• **Problem requirements**
Your answer should consist of the lines holding "style", copied from the material below.

(Record extracts Opens)

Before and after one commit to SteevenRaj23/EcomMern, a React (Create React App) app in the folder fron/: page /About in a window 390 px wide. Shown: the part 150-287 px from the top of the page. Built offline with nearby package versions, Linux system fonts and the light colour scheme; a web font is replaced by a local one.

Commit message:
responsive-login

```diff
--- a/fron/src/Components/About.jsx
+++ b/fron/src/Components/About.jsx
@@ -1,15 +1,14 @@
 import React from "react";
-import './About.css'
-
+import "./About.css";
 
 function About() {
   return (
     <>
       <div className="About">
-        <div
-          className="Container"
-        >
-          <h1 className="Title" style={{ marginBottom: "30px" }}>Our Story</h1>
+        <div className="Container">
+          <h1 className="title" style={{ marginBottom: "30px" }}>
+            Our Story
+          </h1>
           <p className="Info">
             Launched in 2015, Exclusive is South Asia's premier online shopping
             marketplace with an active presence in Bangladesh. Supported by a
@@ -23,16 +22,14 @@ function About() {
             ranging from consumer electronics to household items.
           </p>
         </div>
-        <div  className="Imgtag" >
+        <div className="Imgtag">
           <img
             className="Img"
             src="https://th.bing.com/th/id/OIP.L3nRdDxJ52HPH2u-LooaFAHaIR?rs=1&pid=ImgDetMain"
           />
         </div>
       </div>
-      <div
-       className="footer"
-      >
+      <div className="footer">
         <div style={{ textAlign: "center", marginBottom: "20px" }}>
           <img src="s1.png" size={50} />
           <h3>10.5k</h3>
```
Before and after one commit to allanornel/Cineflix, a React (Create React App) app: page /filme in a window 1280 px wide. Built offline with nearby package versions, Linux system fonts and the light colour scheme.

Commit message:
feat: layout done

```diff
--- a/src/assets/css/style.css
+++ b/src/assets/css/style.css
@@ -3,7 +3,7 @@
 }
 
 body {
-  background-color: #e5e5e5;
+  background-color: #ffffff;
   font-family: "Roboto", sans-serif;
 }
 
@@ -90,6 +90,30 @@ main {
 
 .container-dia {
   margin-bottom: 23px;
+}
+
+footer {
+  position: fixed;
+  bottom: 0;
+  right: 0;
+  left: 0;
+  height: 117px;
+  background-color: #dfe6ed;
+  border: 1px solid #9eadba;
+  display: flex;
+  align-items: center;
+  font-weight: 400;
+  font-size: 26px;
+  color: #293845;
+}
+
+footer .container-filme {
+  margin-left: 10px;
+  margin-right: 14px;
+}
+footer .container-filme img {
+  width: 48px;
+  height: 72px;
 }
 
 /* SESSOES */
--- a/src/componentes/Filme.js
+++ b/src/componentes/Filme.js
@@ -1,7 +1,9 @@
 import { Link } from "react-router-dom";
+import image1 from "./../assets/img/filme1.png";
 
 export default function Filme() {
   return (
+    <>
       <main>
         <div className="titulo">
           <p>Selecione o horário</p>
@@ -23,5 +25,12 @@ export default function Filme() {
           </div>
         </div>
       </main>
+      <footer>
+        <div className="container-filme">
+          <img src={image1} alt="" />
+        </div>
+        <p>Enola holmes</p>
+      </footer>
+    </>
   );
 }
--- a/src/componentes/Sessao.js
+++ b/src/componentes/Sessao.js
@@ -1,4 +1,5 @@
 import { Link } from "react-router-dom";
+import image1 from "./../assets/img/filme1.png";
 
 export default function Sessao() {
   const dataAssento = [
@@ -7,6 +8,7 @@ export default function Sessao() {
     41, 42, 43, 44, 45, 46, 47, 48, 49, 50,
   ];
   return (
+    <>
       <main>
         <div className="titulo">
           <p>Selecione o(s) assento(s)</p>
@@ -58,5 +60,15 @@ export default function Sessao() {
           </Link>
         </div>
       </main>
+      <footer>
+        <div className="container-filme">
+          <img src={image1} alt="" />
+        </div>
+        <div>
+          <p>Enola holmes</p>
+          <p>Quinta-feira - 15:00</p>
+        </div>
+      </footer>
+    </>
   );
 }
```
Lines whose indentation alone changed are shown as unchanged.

(Record extracts Closes)

• **The completed task**
-          <h1 className="Title" style={{ marginBottom: "30px" }}>Our Story</h1>
+          <h1 className="title" style={{ marginBottom: "30px" }}>
         <div style={{ textAlign: "center", marginBottom: "20px" }}>
--- a/src/assets/css/style.css
+++ b/src/assets/css/style.css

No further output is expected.